Real-Life Fashion Editors on Madame Alexander's Fashion-Editor Dolls

Couture doll maker Beatrice Alexander Behrman is long gone, but her cheeky spirit lives on at her Harlem doll factory, Madame Alexander. We were recently notified of additions to the company's collection of so-called fashion-editor dolls, pictured above, which prompted us to check in with some real-life fashion editors for a reality check. After the jump, Linda Wells, editor-in-chief of Allure, Eva Hughes, editor-in-chief of Vogue Latin America, and Cleo Glyde, style director of Marie Claire present their reviews.

Do real fashion editors look like or dress like these dolls to go to work?
LW: Imagine the crush in the Condé Nast elevators! The headaches KCD would have seating fashion shows! It's an Aaron Spelling–Nolan Miller fantasy. Reality is so much drearier than this.
EH: When I was growing up, this is how I thought a fashion editor would dress to go to work. Although it is not what I wear to work or what a modern fashion editor wears, it is very representative of what a Latin American woman wants to look like: elegant, sophisticated, classy.
CG: This is the deliciously retro George Cukor version — Park Avenue does Seventh Avenue by way of Le Cirque. These gals are declaring their next fashion epiphany over Grey Goose martinis, not hunching over a Mac.

So when would fashion editors dress like this?
LW: At the apocalypse? If Scarlett O'Hara was editor-at-large? I do sense a little Karl Lagerfeld around the collar and bolo tie of Alexandra (Alex) Fairchild Ford, spawn of John Fairchild and Eileen Ford. Sofia Cruz looks as if she's double booked for the evening: a service at Frank E. Campbell followed by the CFDA awards. Sienna Evans is angling to be photographed by Bill Cunningham at the Conservancy Garden lunch.
EH: The dolls are perfect, but not to go to work. I cannot imagine the first doll reviewing layouts in that dress!
CG: When urban vampire black and the trapeze line is out and the Wasp waist revolution returns or someone invents a time machine or they date a throwback billionaire who gives them an open-ended couture account. It's high camp, not realism. Could you imagine a Madame Alexander in an avant-garde Japanese sweater with three sleeves?

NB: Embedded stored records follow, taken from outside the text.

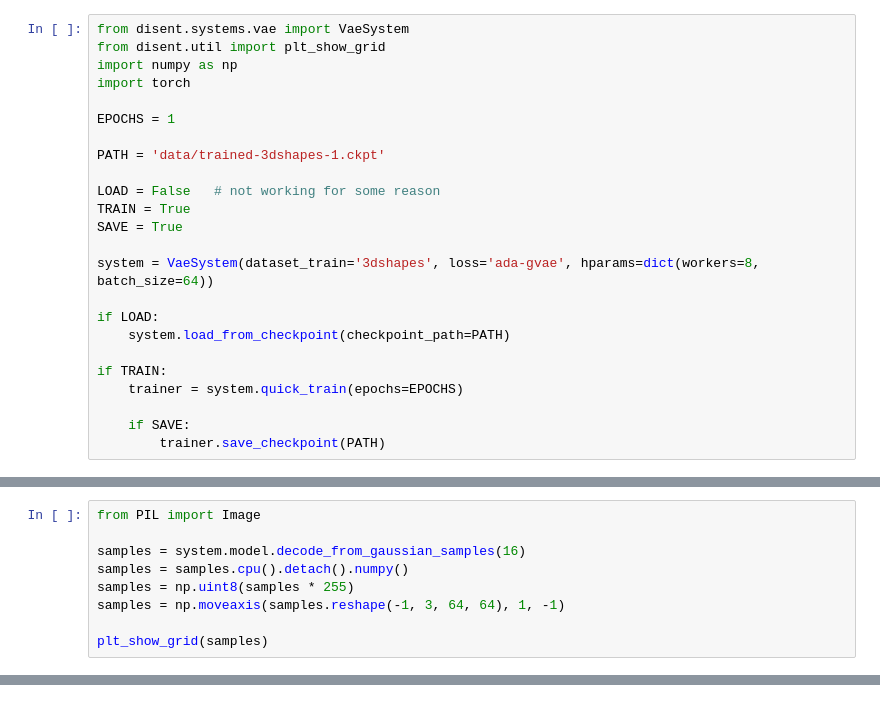
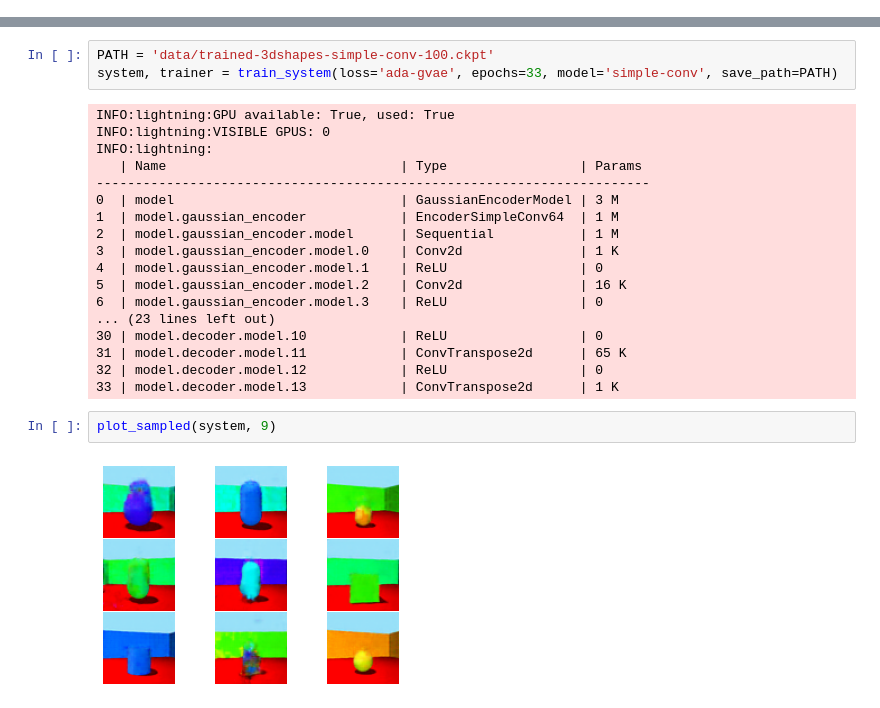
Before and after one commit to nmichlo/disent, a Jupyter notebook: main.ipynb, the cells around one changed output, grey strips where cells are left out. Cells and saved outputs as stored; diff of their text form.

```diff
--- a/main.ipynb
+++ b/main.ipynb
@@ -11,24 +0,0 @@
-# %%
-from disent.systems.vae import VaeSystem
-from disent.util import plt_show_grid
-import numpy as np
-import torch
-
-EPOCHS = 1
-
-PATH = 'data/trained-3dshapes-1.ckpt'
-
-LOAD = False   # not working for some reason
-TRAIN = True
-SAVE = True
-
-system = VaeSystem(dataset_train='3dshapes', loss='ada-gvae', hparams=dict(workers=8, batch_size=64))
-
-if LOAD:
-    system.load_from_checkpoint(checkpoint_path=PATH)
-
-if TRAIN:
-    trainer = system.quick_train(epochs=EPOCHS)
-
-    if SAVE:
-        trainer.save_checkpoint(PATH)
@@ -53,9 +0,0 @@ INFO:lightning:
-# %%
-from PIL import Image
-
-samples = system.model.decode_from_gaussian_samples(16)
-samples = samples.cpu().detach().numpy()
-samples = np.uint8(samples * 255)
-samples = np.moveaxis(samples.reshape(-1, 3, 64, 64), 1, -1)
-
-plt_show_grid(samples)
@@ -61,0 +64,25 @@ plt_show_grid(samples)
+# %%
+PATH = 'data/trained-3dshapes-simple-conv-100.ckpt'
+system, trainer = train_system(loss='ada-gvae', epochs=33, model='simple-conv', save_path=PATH)
+# %% [output]
+INFO:lightning:GPU available: True, used: True
+INFO:lightning:VISIBLE GPUS: 0
+INFO:lightning:
+   | Name                              | Type                 | Params
+-----------------------------------------------------------------------
+0  | model                             | GaussianEncoderModel | 3 M
+1  | model.gaussian_encoder            | EncoderSimpleConv64  | 1 M
+2  | model.gaussian_encoder.model      | Sequential           | 1 M
+3  | model.gaussian_encoder.model.0    | Conv2d               | 1 K
+4  | model.gaussian_encoder.model.1    | ReLU                 | 0
+5  | model.gaussian_encoder.model.2    | Conv2d               | 16 K
+6  | model.gaussian_encoder.model.3    | ReLU                 | 0
+... (23 lines left out)
+30 | model.decoder.model.10            | ReLU                 | 0
+31 | model.decoder.model.11            | ConvTranspose2d      | 65 K
+32 | model.decoder.model.12            | ReLU                 | 0
+33 | model.decoder.model.13            | ConvTranspose2d      | 1 K
+# %%
+plot_sampled(system, 9)
+# %% [output]
+[figure, added]
```
Also changed, not shown: parts of 9 cells of this notebook, 2 other files.
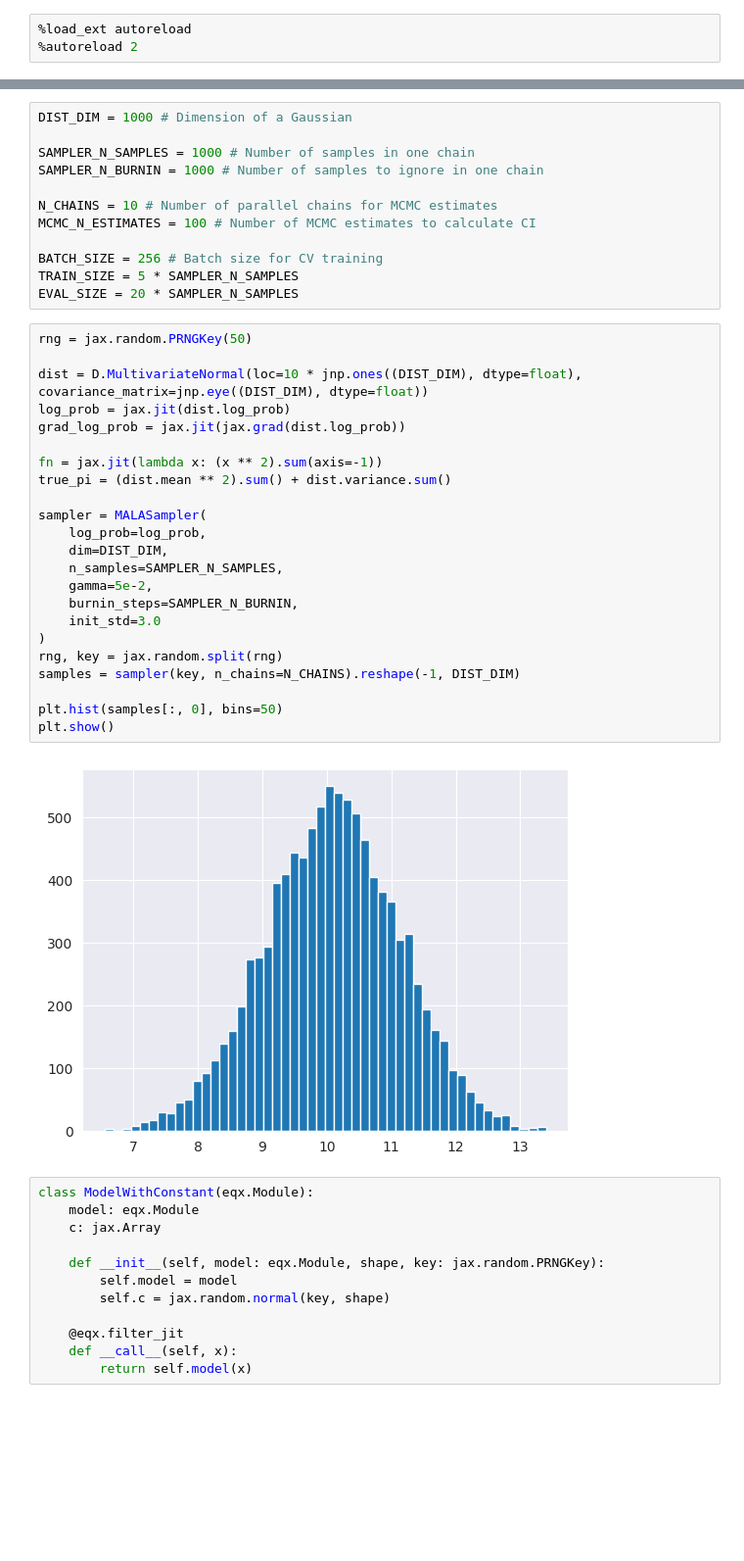
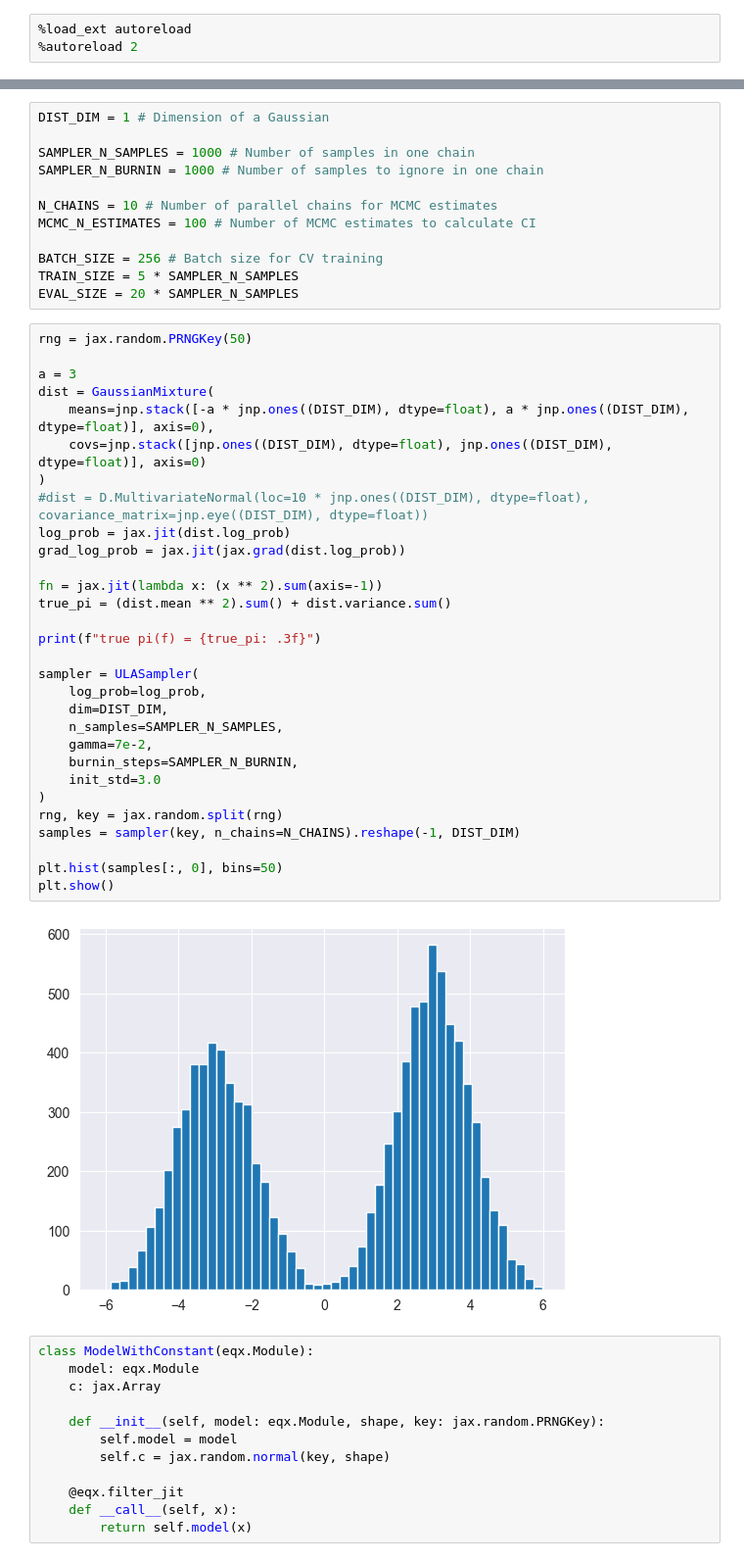
Before and after one commit to kkorolev1/mcmc-control-variates, a Jupyter notebook: diffcv.ipynb, the cells around one changed output, grey strips where cells are left out. Shown at 98% size. Saved outputs shown, nothing was run; the diff lists cells and outputs as text; blank space fills up the shorter version.

```diff
--- a/diffcv.ipynb
+++ b/diffcv.ipynb
@@ -34,7 +36,7 @@ from diffcv.mcmc.estimator import Estimator
 
 sns.set_style("darkgrid")
 # %%
-DIST_DIM = 1000 # Dimension of a Gaussian
+DIST_DIM = 1 # Dimension of a Gaussian
 
 SAMPLER_N_SAMPLES = 1000 # Number of samples in one chain
 SAMPLER_N_BURNIN = 1000 # Number of samples to ignore in one chain
@@ -48,28 +50,35 @@ EVAL_SIZE = 20 * SAMPLER_N_SAMPLES
 # %%
 rng = jax.random.PRNGKey(50)
 
-dist = D.MultivariateNormal(loc=10 * jnp.ones((DIST_DIM), dtype=float), covariance_matrix=jnp.eye((DIST_DIM), dtype=float))
+a = 3
+dist = GaussianMixture(
+    means=jnp.stack([-a * jnp.ones((DIST_DIM), dtype=float), a * jnp.ones((DIST_DIM), dtype=float)], axis=0),
+    covs=jnp.stack([jnp.ones((DIST_DIM), dtype=float), jnp.ones((DIST_DIM), dtype=float)], axis=0)
+)
+#dist = D.MultivariateNormal(loc=10 * jnp.ones((DIST_DIM), dtype=float), covariance_matrix=jnp.eye((DIST_DIM), dtype=float))
 log_prob = jax.jit(dist.log_prob)
 grad_log_prob = jax.jit(jax.grad(dist.log_prob))
 
 fn = jax.jit(lambda x: (x ** 2).sum(axis=-1))
 true_pi = (dist.mean ** 2).sum() + dist.variance.sum()
 
-sampler = MALASampler(
+print(f"true pi(f) = {true_pi: .3f}")
+
+sampler = ULASampler(
     log_prob=log_prob,
     dim=DIST_DIM,
     n_samples=SAMPLER_N_SAMPLES,
-    gamma=5e-2,
+    gamma=7e-2,
     burnin_steps=SAMPLER_N_BURNIN,
     init_std=3.0
 )
 rng, key = jax.random.split(rng)
 samples = sampler(key, n_chains=N_CHAINS).reshape(-1, DIST_DIM)
 
 plt.hist(samples[:, 0], bins=50)
 plt.show()
 # %% [output]
-[figure, old version]
+[figure, new version]
 # %%
 class ModelWithConstant(eqx.Module):
     model: eqx.Module
```
Also changed, not shown: parts of 8 cells of this notebook, 2 other files.
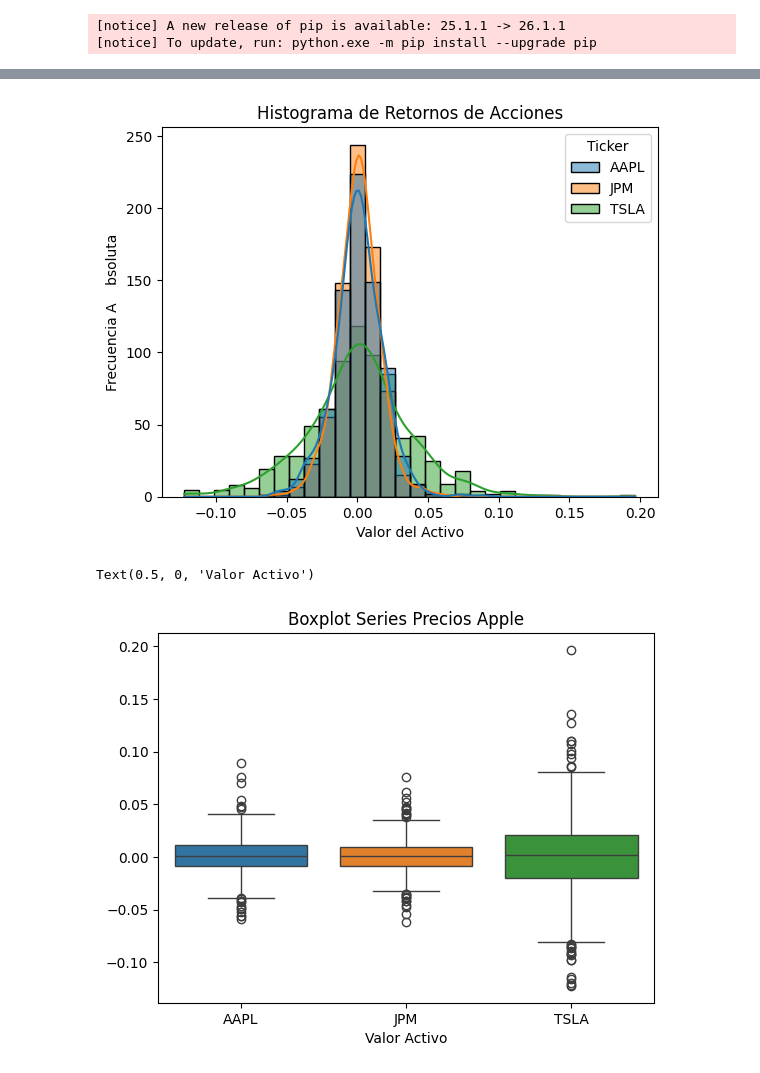
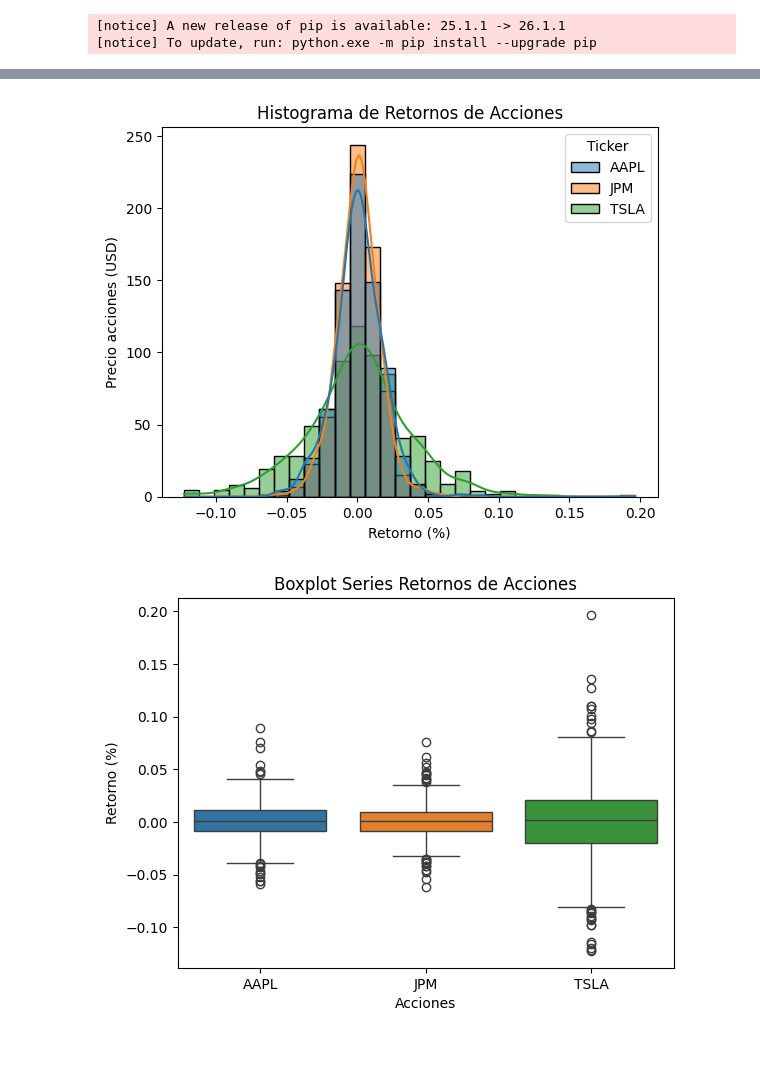
Before and after one commit to Felipe-Lopez-Vergara/ds_finance_-Lopez-, a Jupyter notebook: notebooks/HW_Sesion_1.ipynb, the cells around one changed output, grey strips where cells are left out. Saved outputs shown, nothing was run; the diff lists cells and outputs as text; code cells hidden in the pictures.

```diff
--- a/notebooks/HW_Sesion_1.ipynb
+++ b/notebooks/HW_Sesion_1.ipynb
@@ -219,15 +200,16 @@ plt.show()
 # %%
 sns.histplot(df_retornos, bins = 30, kde = True)
 plt.title("Histograma de Retornos de Acciones")
-plt.xlabel("Valor del Activo")
-plt.ylabel("Frecuencia A    bsoluta")
+plt.xlabel("Retorno (%)")
+plt.ylabel("Precio acciones (USD)")
 plt.show()
 # %% [output]
-[figure, old version]
+[figure, new version]
 # %%
 sns.boxplot(df_retornos, orient = 'v')
-plt.title("Boxplot Series Precios Apple")
-plt.xlabel("Valor Activo")
+plt.title("Boxplot Series Retornos de Acciones")
+plt.xlabel("Acciones")
+plt.ylabel("Retorno (%)")
+plt.show()
 # %% [output]
-Text(0.5, 0, 'Valor Activo')
-[figure, old version]
+[figure, new version]
```
Also changed, not shown: parts of 9 cells of this notebook.
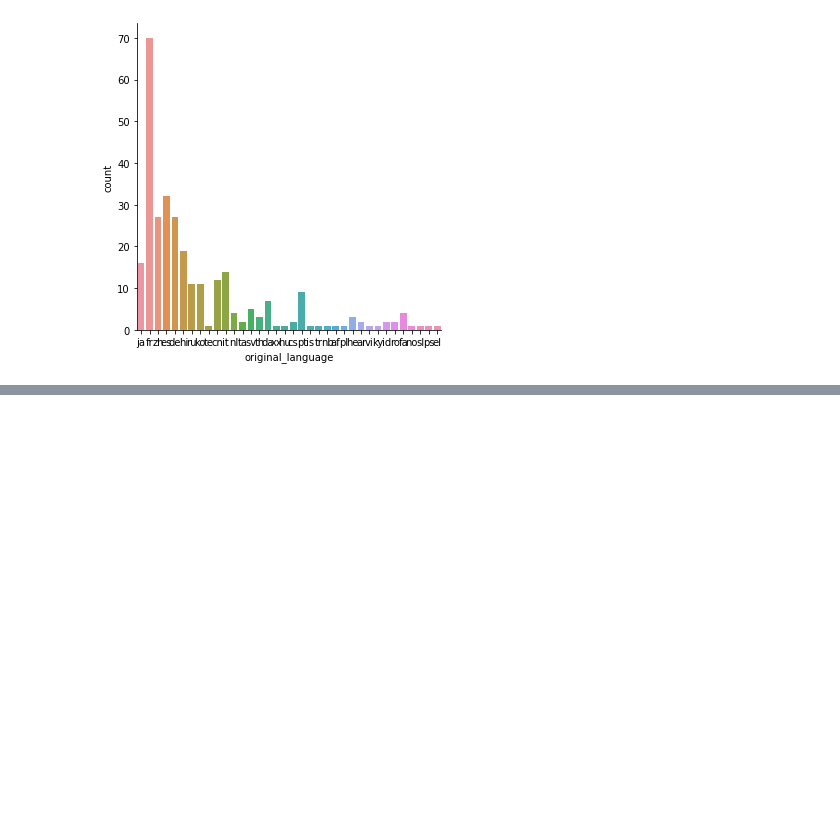
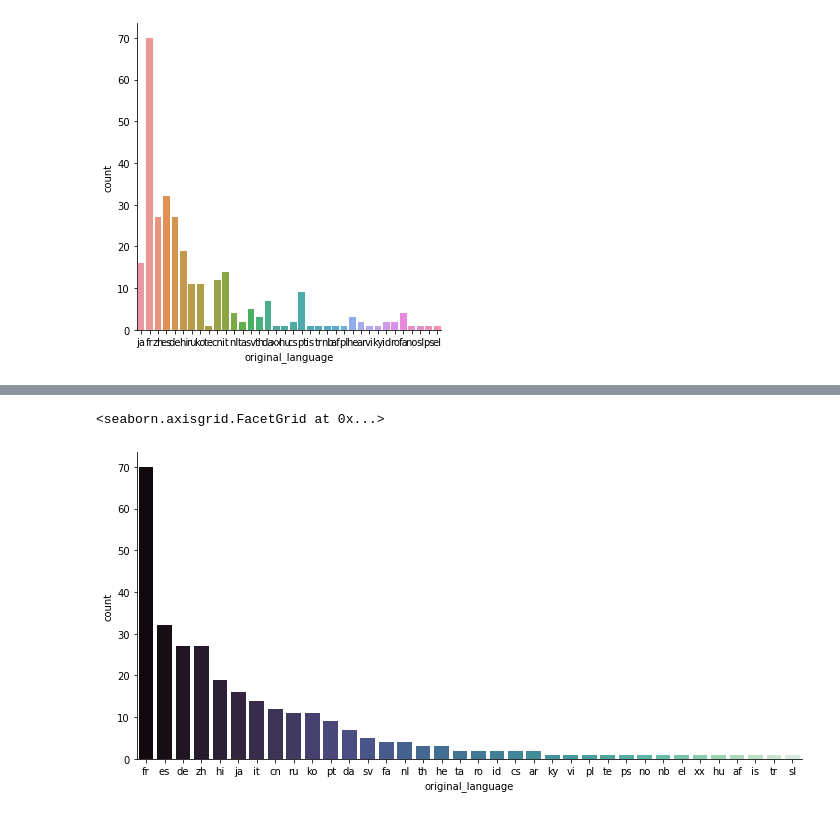
Before and after one commit to brunon-dev/intro-data-science, a Jupyter notebook: IntroDataScience.ipynb, the cells around one changed output, grey strips where cells are left out. Cells and saved outputs as stored; diff of their text form; code cells hidden in the pictures; blank space fills up the shorter version.

```diff
--- a/IntroDataScience.ipynb
+++ b/IntroDataScience.ipynb
@@ -320,0 +338,13 @@ sns.catplot(x="original_language", kind="count", data=filmes_sem_lingua_original
+# %%
+#incluindo também a paleta de cores
+#https://seaborn.pydata.org/generated/seaborn.color_palette.html
+#https://seaborn.pydata.org/tutorial/color_palettes.html
+sns.catplot(x="original_language",
+            kind="count",
+            data=filmes_sem_lingua_original_em_ingles,
+            aspect=2,
+            palette="mako",
+            order=total_filmes_sem_lingua_original_em_ingles.index)
+# %% [output]
+<seaborn.axisgrid.FacetGrid at 0x...>
+[figure, added]
```
Also changed, not shown: parts of 2 cells of this notebook.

What do you think of these dolls? Would you buy one?
LW: These dolls are pure inspiration for all of us who live in Prada and Balenciaga. I'm ordering in bulk.
CG: I had one for years, but my guests kept putting her in obscene poses. If I was going to John Waters's Super Bowl party, I would buy one in a heartbeat. —Susan Avery